In life sciences, the same web of self-interests that holds the enterprise together constantly threatens to tarnish it. Academic researchers want tenure and funding; the medical journals want to keep their citation indexes high and their names in the press. The media wants to ramp up circulation; the journalists want a Pulitzer. The biotechnology companies want to survive to the next funding round; the pharmaceutical companies need to sell their drugs. The FDA wants the media, the public, and Congress off its back.
To satisfy these interests, patients’ lives are sometimes jeopardized. It happens when a promising research study is smeared by a scientist so a competitor does not get published. Or when the result of a conflicted study is hyped and the journal, plus the academic institution or company responsible for the research, get prime time visibility. Or when a biotech company shelves a drug candidate because it isn’t sexy enough for its venture backers or might hinder a possible IPO. Or when a pharma company kills a program because it’s just not worth it to deal with the FDA’s stringent requirements for that indication. Or when the FDA bows to pressure, on either end of the spectrum, to clamp down on drug approvals or make drugs more readily available, making decisions that are not always guided by patients’ best interests.
These are all examples of selfishness, some at a small scale, and they are the seeds from which the scandals of the future grow. They happen because in the day-to-day it’s easy to lose sight of the overarching goal of life sciences: to improve patients’ lives.

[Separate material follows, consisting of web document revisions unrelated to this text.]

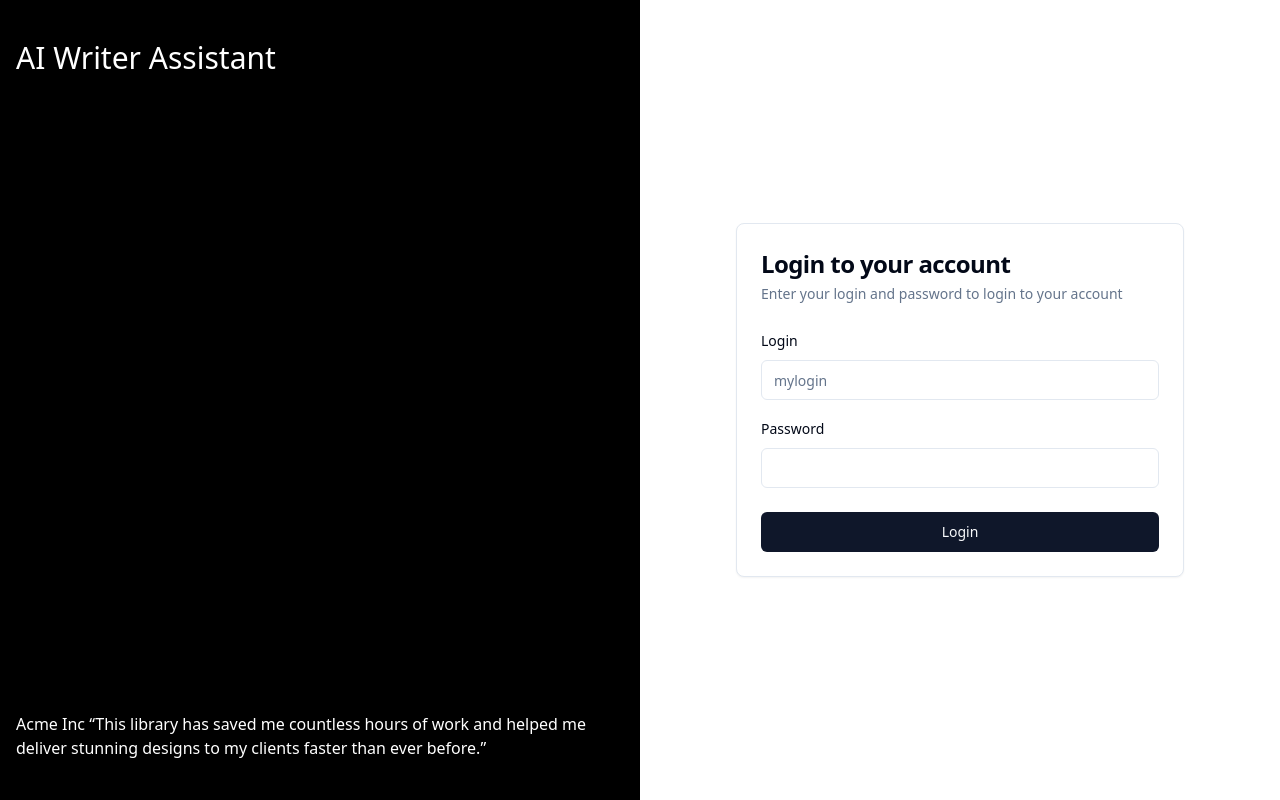
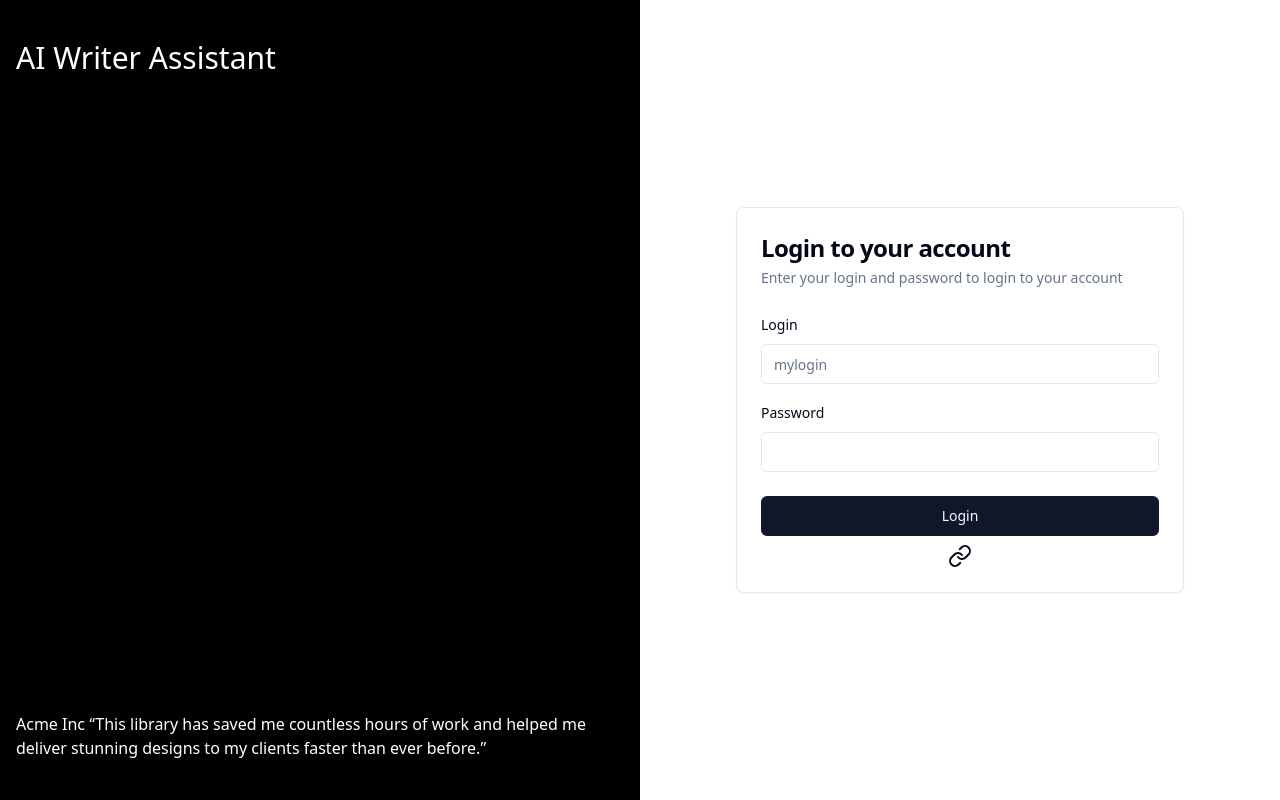
Before and after one commit to Ermatov-Abdulmajid/ai-writer, a React (Vite) app: page /auth/login in a window 1280 px wide. Built offline with nearby package versions, Linux system fonts and the light colour scheme.

Commit message:
Improvment implemented

```diff
--- a/src/components/auth/login.tsx
+++ b/src/components/auth/login.tsx
@@ -22,6 +22,7 @@ import { Button } from '@/components/ui/button.tsx';
 import { useAuthContext } from '@/contexts/auth.context.tsx';
 import toast from 'react-hot-toast';
 import { useNavigate } from 'react-router-dom';
+import { Link } from 'lucide-react';
 
 const formSchema = z.object({
   login: z.string().min(5).max(20),
@@ -90,8 +91,11 @@ export default function Login() {
               )}
             />
           </CardContent>
-          <CardFooter>
+          <CardFooter className="flex flex-col gap-2">
             <Button className="w-full">Login</Button>
+            <Link to="/auth/register" className="text-center block">
+              Don't have an account? Register now!
+            </Link>
           </CardFooter>
         </Card>
       </form>
--- a/src/components/auth/register.tsx
+++ b/src/components/auth/register.tsx
@@ -22,6 +22,7 @@ import { Button } from '@/components/ui/button.tsx';
 import { useAuthContext } from '@/contexts/auth.context.tsx';
 import toast from 'react-hot-toast';
 import { useNavigate } from 'react-router-dom';
+import { Link } from 'lucide-react';
 
 const formSchema = z
   .object({
@@ -104,8 +105,11 @@ export default function Register() {
               )}
             />
           </CardContent>
-          <CardFooter>
+          <CardFooter className="flex flex-col gap-2">
             <Button className="w-full">Create account</Button>
+            <Link to="/auth/login" className="text-center block">
+              Already have an account? Login now!
+            </Link>
           </CardFooter>
         </Card>
       </form>
```
Also changed, not shown: 1 other file (tests, documents, lock files or other folders).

I will leave you with one last thought: Imagine these collateralized debt obligations had been treated as drugs—or more to the point, if they were treated as drugs are supposed to be treated. Imagine if, as potential new products to be unleashed on the market, the companies that created them first had to submit a voluminous packet to the SEC describing what the CDOs’ “ingredients” were, exactly how they were created, and what population they were geared towards. Imagine if the SEC had then asked these investment firms to spend hundreds of millions of dollars testing them out in market models, and in volunteers, for two or three years. And after that, imagine if the results of all that testing were presented to an independent panel of financial experts and upon any concern that these products might hurt people the SEC denied them from entering the market. I know, I know—what an utterly unrealistic scenario. Yet what a different ending this story might have had.